This section was written in cooperation with the Rehabilitation Engineering Research Center for Wireless Technologies (Wireless RERC). Its mission is to "Promote equitable access to and use of wireless technologies by people with disabilities and to encourage adoption of Universal Design in future generations of wireless devices and applications."

Phones that Fit

Customers come in all sizes, ages, and abilities, and each customer wants to find the wireless product and service that best meets his/her needs. For example, we are often asked about phones with basic functions that are easy to operate, with larger keys and more legible display fonts. These are especially desirable for seniors or others who don't use their phones regularly but must rely on them in emergencies. However, these needs run up against a market moving toward ever-smaller phones packed with more revenue-generating data features.

Easy to See, Hear, Handle, and Understand

Cell phones are now used almost everywhere, so they need to be easy to use where the lighting is very bright or very dark, or where it's quiet or noisy. Multi-tasking users need a phone that is easy to use when their hands or their brains are busy doing other things. Each phone has features that might make it easier or harder for a user to see, hear, handle, and understand. As competition increases in the wireless industry, manufacturers and carriers are trying harder than ever to attract and keep your business. This means providing products and services to customers who might develop problems seeing, hearing, handling, or understanding their cell phone as they age. 

Accommodating All Ages and Abilities
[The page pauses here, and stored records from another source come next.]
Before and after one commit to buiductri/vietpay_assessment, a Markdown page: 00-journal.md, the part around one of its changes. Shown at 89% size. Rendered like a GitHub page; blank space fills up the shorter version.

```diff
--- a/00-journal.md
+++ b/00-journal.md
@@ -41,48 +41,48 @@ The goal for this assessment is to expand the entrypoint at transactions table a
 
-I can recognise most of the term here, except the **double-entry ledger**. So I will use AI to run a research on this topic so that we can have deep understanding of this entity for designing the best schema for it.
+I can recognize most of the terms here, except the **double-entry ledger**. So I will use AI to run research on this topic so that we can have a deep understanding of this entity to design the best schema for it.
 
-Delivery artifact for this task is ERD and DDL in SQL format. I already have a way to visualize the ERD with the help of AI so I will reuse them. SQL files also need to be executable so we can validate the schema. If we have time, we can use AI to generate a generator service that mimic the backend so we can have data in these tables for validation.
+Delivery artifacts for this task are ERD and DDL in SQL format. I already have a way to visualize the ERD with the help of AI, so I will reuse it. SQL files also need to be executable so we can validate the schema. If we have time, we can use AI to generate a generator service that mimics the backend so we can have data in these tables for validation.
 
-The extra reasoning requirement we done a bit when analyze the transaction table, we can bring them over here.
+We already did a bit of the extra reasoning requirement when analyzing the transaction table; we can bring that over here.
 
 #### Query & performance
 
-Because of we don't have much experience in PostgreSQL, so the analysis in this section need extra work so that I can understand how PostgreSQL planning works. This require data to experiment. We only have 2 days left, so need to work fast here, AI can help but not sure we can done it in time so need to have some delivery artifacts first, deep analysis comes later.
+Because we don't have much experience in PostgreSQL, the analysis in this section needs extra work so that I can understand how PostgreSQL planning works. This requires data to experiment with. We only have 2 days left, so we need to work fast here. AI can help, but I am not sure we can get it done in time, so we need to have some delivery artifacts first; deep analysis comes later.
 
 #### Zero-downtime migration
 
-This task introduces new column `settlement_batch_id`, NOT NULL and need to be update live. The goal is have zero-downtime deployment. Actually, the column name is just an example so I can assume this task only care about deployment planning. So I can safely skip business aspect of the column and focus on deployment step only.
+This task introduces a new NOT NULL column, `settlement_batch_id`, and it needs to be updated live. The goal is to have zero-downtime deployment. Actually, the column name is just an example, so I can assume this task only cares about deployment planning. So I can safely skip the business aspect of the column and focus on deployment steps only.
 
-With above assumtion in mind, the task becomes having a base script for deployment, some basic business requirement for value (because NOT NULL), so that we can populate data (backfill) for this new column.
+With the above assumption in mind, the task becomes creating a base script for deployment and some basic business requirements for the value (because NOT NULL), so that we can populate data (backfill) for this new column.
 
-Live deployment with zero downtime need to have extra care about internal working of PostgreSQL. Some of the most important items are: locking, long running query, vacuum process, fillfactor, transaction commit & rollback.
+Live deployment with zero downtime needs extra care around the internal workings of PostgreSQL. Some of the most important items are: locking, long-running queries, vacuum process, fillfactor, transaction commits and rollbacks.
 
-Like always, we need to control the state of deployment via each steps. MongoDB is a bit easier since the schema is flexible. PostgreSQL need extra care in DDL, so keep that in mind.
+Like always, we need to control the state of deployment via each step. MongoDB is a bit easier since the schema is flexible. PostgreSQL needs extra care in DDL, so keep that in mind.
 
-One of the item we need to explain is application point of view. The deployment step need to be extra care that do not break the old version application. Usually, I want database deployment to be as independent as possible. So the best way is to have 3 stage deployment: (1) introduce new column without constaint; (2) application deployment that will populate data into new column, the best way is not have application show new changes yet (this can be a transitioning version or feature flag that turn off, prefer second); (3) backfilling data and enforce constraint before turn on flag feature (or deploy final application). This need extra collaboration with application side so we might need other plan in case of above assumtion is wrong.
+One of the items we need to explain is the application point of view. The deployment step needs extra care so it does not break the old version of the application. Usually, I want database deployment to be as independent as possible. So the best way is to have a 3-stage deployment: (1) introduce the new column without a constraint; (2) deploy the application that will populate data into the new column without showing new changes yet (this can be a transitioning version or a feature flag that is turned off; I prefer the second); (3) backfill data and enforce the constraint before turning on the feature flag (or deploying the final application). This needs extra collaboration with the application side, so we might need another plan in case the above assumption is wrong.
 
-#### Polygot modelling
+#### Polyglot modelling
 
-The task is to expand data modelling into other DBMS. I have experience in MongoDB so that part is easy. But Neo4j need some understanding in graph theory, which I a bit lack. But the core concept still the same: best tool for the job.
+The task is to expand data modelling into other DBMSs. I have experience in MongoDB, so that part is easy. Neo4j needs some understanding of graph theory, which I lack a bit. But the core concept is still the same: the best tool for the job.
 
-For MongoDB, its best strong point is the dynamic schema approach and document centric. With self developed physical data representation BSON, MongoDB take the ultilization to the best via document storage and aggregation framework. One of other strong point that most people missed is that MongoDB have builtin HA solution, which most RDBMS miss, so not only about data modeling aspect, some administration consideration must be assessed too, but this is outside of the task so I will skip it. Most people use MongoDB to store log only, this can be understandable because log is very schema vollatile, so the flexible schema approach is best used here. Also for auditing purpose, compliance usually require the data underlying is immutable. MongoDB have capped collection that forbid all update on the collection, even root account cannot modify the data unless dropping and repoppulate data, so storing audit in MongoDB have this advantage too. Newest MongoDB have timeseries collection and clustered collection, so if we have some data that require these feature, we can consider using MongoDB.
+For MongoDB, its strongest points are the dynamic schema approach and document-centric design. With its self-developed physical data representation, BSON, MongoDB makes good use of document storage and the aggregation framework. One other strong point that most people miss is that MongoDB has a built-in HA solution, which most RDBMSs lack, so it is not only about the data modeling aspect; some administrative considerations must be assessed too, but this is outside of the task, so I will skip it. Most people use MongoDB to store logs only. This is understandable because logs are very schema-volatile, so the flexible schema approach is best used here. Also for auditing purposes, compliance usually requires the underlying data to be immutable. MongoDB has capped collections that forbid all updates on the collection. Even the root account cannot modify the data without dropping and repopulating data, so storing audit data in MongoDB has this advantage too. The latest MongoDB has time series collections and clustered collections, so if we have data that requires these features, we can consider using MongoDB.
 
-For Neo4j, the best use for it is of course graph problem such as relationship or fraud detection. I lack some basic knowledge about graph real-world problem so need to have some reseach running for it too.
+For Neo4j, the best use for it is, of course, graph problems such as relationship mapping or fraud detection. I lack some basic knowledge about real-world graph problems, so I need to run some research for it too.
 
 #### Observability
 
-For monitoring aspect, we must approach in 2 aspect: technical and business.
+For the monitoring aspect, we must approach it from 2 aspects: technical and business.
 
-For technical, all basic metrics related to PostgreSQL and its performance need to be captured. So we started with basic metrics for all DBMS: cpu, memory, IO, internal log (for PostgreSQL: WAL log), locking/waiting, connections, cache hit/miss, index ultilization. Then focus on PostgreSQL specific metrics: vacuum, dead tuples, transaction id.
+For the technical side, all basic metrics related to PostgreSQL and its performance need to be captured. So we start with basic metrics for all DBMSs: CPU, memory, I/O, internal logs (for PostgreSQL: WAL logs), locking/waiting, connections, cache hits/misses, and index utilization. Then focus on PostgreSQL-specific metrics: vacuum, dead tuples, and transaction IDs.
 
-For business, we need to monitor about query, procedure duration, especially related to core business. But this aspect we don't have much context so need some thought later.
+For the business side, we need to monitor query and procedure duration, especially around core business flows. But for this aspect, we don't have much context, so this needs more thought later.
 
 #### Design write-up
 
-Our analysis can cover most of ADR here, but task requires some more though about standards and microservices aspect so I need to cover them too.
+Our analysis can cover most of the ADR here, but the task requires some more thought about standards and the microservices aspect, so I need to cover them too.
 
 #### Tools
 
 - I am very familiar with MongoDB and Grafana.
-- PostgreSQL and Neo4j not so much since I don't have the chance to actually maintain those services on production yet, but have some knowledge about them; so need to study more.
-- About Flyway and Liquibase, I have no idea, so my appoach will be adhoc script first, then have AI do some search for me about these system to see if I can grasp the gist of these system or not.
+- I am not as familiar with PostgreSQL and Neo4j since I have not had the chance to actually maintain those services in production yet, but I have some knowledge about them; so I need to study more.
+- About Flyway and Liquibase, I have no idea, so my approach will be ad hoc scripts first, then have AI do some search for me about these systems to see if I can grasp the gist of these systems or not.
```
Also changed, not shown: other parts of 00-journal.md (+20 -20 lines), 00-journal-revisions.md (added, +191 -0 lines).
For customers with disabilities, selecting the right cell phone means more than finding one with a fun camera or an MP3 player: it can be the cornerstone to independence. The right phone offers the freedom to be mobile and enables communication with friends or family at a moment's notice should the need arise. All wireless customers have many choices when looking for a phone that is compatible with their abilities and needs. Now, customers with disabilities also have choices in finding a phone that fits assistive technologies they might use, such as a hearing aid.
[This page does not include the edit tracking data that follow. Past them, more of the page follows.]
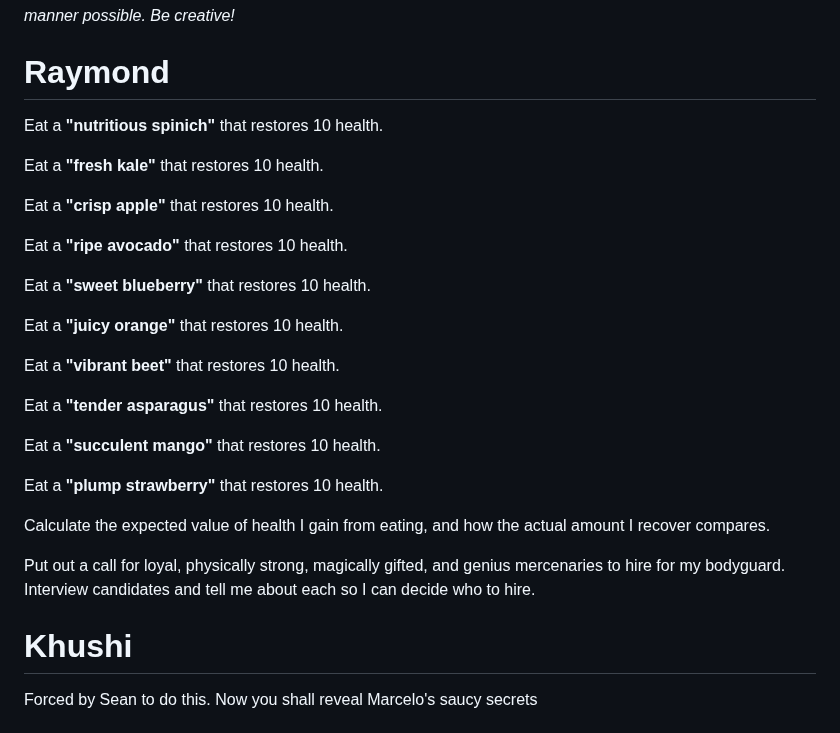
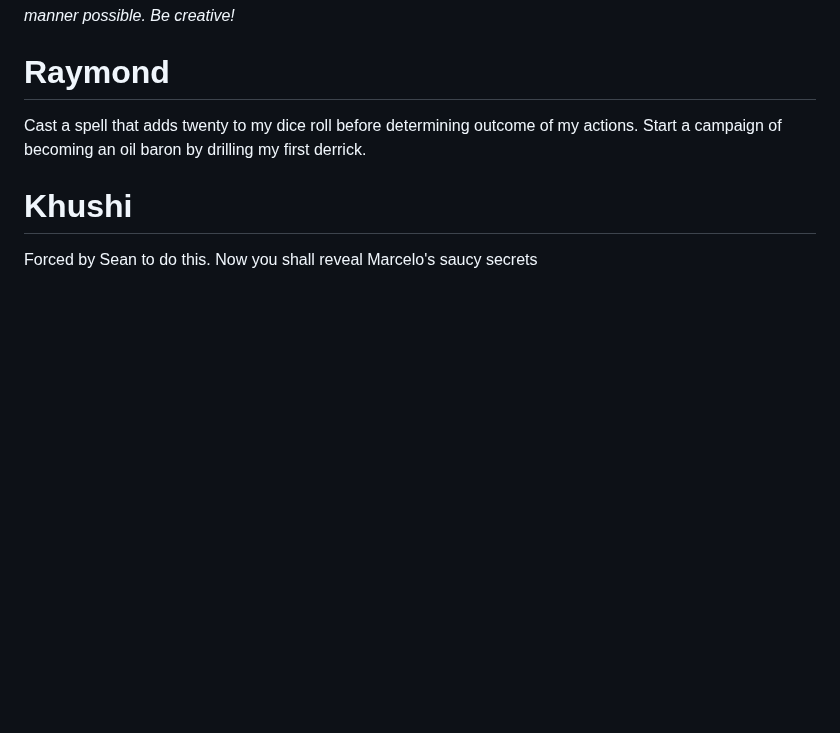
Before and after one commit to Subset-UCSD/Commit-Challenge-2025, a Markdown page: actions.md, the part around the change. Drawn GitHub-style; blank space fills up the shorter version.

```diff
--- a/actions.md
+++ b/actions.md
@@ -46,30 +46,7 @@ Respond to my actions with a variety of emojies because text offend me.
 
 # Raymond
 
-Eat a **"nutritious spinich"** that restores 10 health.
-
-Eat a **"fresh kale"** that restores 10 health.
-
-Eat a **"crisp apple"** that restores 10 health.
-
-Eat a **"ripe avocado"** that restores 10 health.
-
-Eat a **"sweet blueberry"** that restores 10 health.
-
-Eat a **"juicy orange"** that restores 10 health.
-
-Eat a **"vibrant beet"** that restores 10 health.
-
-Eat a **"tender asparagus"** that restores 10 health.
-
-Eat a **"succulent mango"** that restores 10 health.
-
-Eat a **"plump strawberry"** that restores 10 health.
-
-Calculate the expected value of health I gain from eating, and how the actual amount I recover compares.
-
-Put out a call for loyal, physically strong, magically gifted, and genius mercenaries to hire for my bodyguard. Interview candidates and tell me about each so I can decide who to hire.
-
+Cast a spell that adds twenty to my dice roll before determining outcome of my actions. Start a campaign of becoming an oil baron by drilling my first derrick.
 
 # Khushi
 
```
Hearing Aid Compatibility

For hearing aid users, electrical interference between cell phones and hearing aids has made it difficult for them to find a phone they can use. Federal regulation now requires that all wireless carriers must ensure that 50% of their phones are hearing aid compatible by February 18, 2008.

Phones are certified for this compatibility when they meet the Federal Communication Commission's M3 or M4 standard for interference (M4 is the more rigid of the two; most phones that comply are M3). A phone that has this certification doesn't ensure compatibility with any individual hearing device, but it does narrow the list to those phones that are most likely to work.